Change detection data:
━━━━━━━━
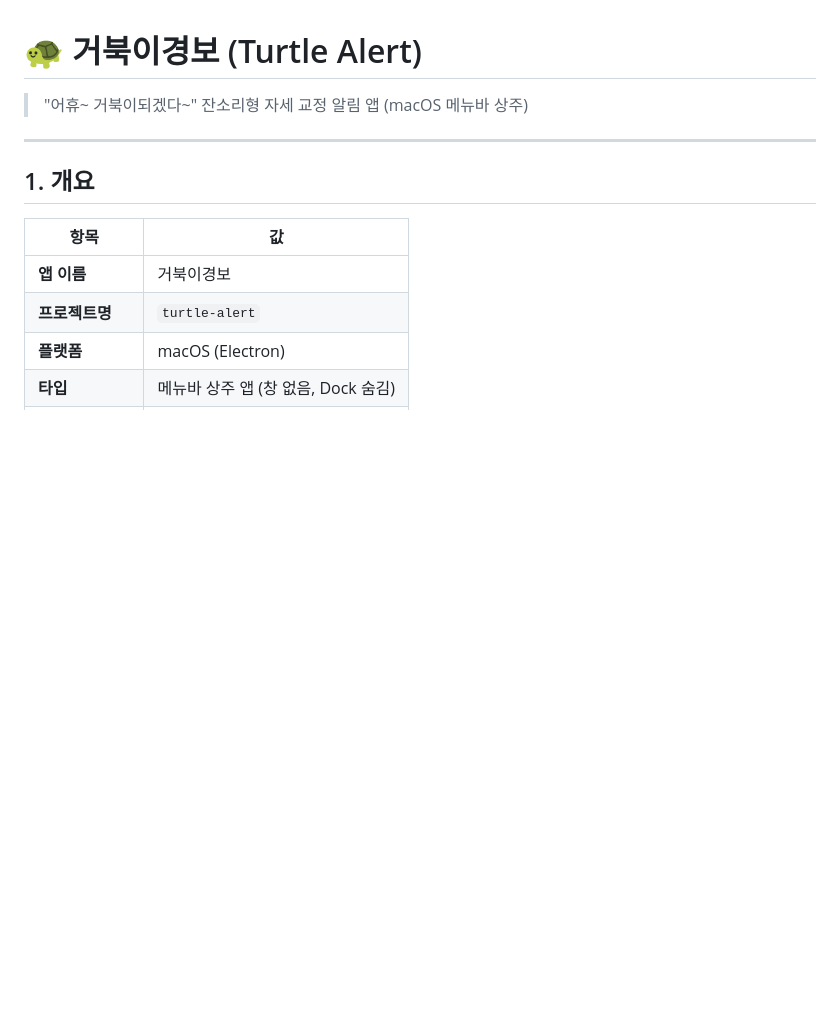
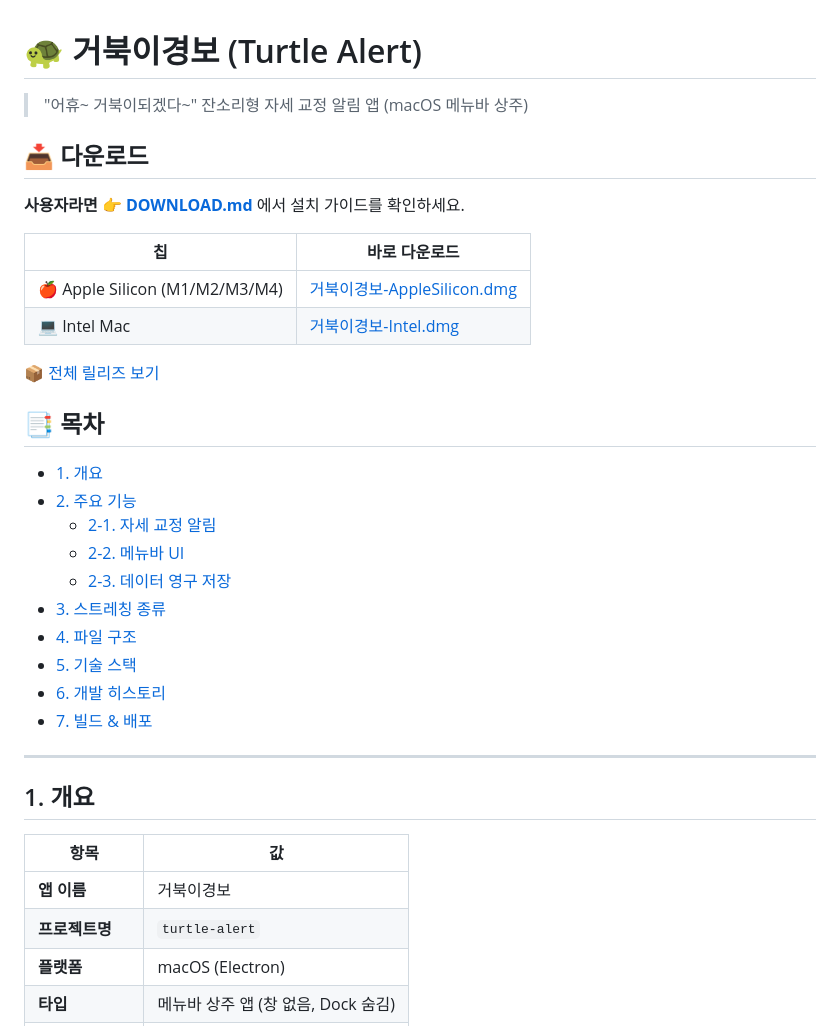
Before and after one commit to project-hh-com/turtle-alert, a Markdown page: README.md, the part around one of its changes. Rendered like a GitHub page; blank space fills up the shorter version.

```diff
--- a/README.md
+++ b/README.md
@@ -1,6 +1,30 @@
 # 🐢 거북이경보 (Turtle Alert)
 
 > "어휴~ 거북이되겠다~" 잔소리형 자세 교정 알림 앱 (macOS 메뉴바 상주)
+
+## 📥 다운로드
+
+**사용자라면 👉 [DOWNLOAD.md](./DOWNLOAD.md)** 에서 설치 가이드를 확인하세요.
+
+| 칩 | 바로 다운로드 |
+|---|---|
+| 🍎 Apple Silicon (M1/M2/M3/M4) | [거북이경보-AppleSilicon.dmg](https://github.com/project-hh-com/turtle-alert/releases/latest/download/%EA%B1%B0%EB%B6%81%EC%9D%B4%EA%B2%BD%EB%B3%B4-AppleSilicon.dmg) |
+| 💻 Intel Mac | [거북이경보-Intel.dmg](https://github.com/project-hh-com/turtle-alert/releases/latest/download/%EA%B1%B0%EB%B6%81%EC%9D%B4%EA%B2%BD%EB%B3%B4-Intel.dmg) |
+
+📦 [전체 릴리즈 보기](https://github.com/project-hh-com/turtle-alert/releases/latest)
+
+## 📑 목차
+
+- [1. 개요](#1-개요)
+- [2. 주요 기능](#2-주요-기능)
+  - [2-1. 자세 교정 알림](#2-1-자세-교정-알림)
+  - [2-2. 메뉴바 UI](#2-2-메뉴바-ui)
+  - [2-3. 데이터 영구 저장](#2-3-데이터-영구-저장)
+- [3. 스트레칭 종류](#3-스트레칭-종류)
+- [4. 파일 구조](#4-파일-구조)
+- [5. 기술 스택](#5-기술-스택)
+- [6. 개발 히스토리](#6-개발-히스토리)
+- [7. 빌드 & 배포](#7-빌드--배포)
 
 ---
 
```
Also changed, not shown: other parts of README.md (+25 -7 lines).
━━━━━━━━
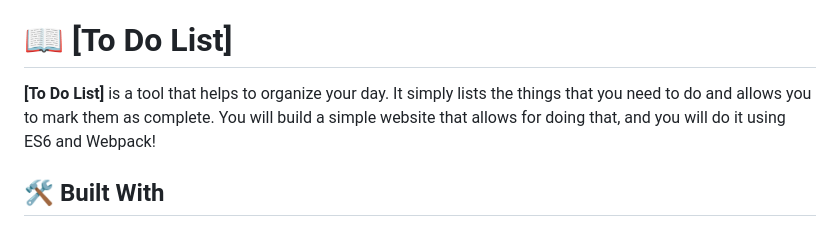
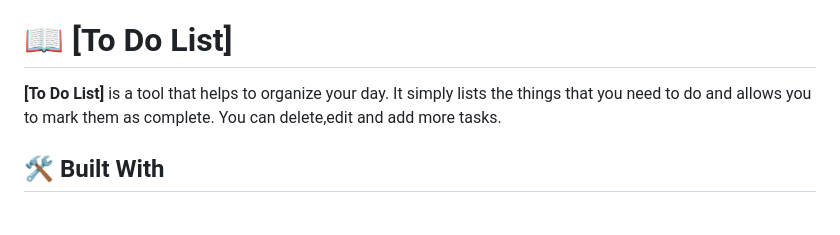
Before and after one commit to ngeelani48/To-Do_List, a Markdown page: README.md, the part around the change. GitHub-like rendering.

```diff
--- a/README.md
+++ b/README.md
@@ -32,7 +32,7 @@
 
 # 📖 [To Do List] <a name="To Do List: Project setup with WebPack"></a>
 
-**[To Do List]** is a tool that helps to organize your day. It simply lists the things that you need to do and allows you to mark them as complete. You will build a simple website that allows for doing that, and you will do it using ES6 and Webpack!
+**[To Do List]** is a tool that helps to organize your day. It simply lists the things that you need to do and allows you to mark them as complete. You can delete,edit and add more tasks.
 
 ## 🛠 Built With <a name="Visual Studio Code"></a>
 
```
━━━━━━━━
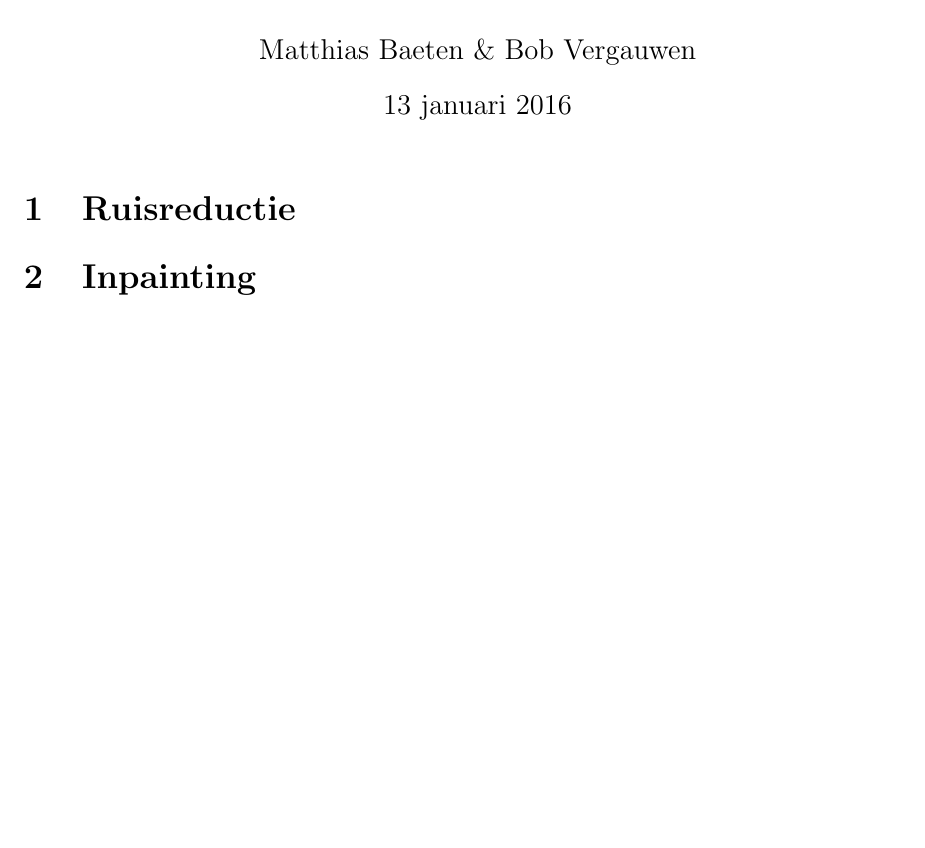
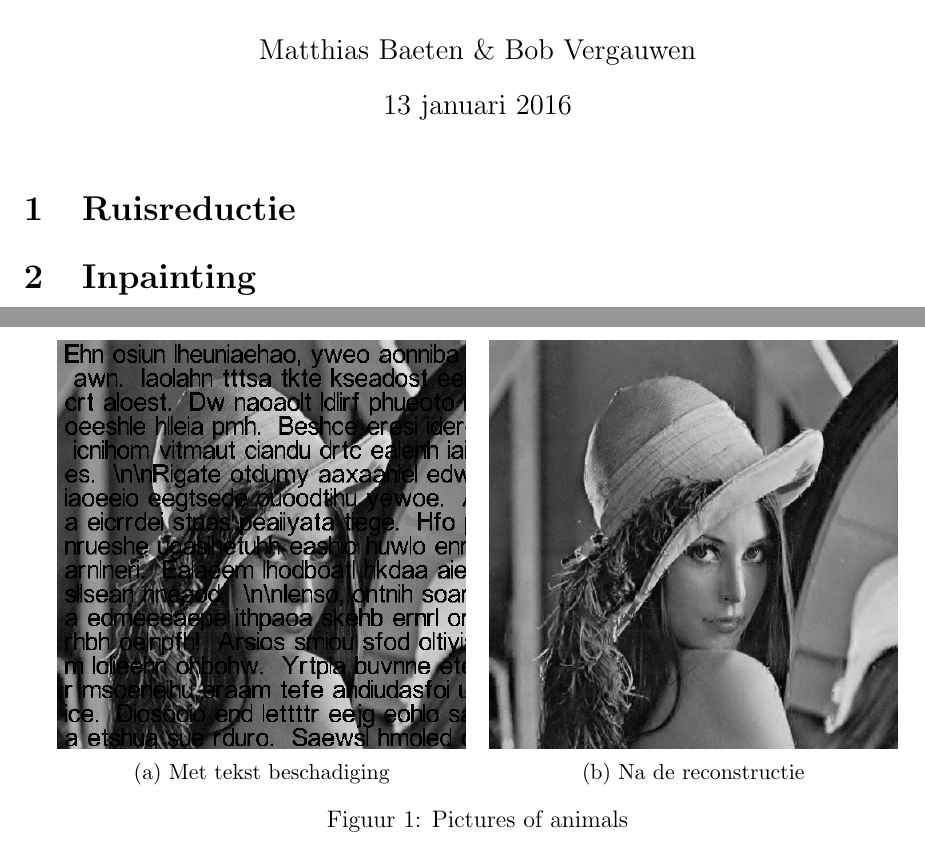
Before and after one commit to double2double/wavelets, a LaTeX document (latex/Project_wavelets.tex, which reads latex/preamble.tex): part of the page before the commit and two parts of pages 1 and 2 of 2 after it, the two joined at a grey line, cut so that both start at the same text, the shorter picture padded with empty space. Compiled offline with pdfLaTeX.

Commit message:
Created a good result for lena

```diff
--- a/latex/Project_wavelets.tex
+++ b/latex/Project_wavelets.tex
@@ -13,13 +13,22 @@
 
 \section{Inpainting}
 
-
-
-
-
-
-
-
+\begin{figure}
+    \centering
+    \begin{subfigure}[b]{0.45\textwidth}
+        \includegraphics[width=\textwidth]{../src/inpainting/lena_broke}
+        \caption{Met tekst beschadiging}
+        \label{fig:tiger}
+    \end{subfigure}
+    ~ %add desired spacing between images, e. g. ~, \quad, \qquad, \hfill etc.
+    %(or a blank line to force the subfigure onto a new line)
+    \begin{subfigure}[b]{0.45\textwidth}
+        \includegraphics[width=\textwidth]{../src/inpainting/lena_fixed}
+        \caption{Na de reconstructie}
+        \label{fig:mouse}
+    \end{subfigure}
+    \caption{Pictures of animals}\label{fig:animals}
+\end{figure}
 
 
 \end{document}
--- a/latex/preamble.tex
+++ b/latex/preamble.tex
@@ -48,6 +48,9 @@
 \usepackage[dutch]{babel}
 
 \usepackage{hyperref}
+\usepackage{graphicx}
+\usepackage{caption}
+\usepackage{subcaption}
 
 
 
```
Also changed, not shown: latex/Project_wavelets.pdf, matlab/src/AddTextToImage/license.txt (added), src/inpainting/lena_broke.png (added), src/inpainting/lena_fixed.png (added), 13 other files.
━━━━━━━━
### Exercise details
Search the records line by line for the word "that" and copy every line where it appears.

### Task output
-**[To Do List]** is a tool that helps to organize your day. It simply lists the things that you need to do and allows you to mark them as complete. You will build a simple website that allows for doing that, and you will do it using ES6 and Webpack!
+**[To Do List]** is a tool that helps to organize your day. It simply lists the things that you need to do and allows you to mark them as complete. You can delete,edit and add more tasks.
Before and after one commit to double2double/wavelets, a LaTeX document (latex/Project_wavelets.tex, which reads latex/preamble.tex): part of the page before the commit and two parts of pages 1 and 2 of 2 after it, the two joined at a grey line, cut so that both start at the same text, the shorter picture padded with empty space. Compiled offline with pdfLaTeX.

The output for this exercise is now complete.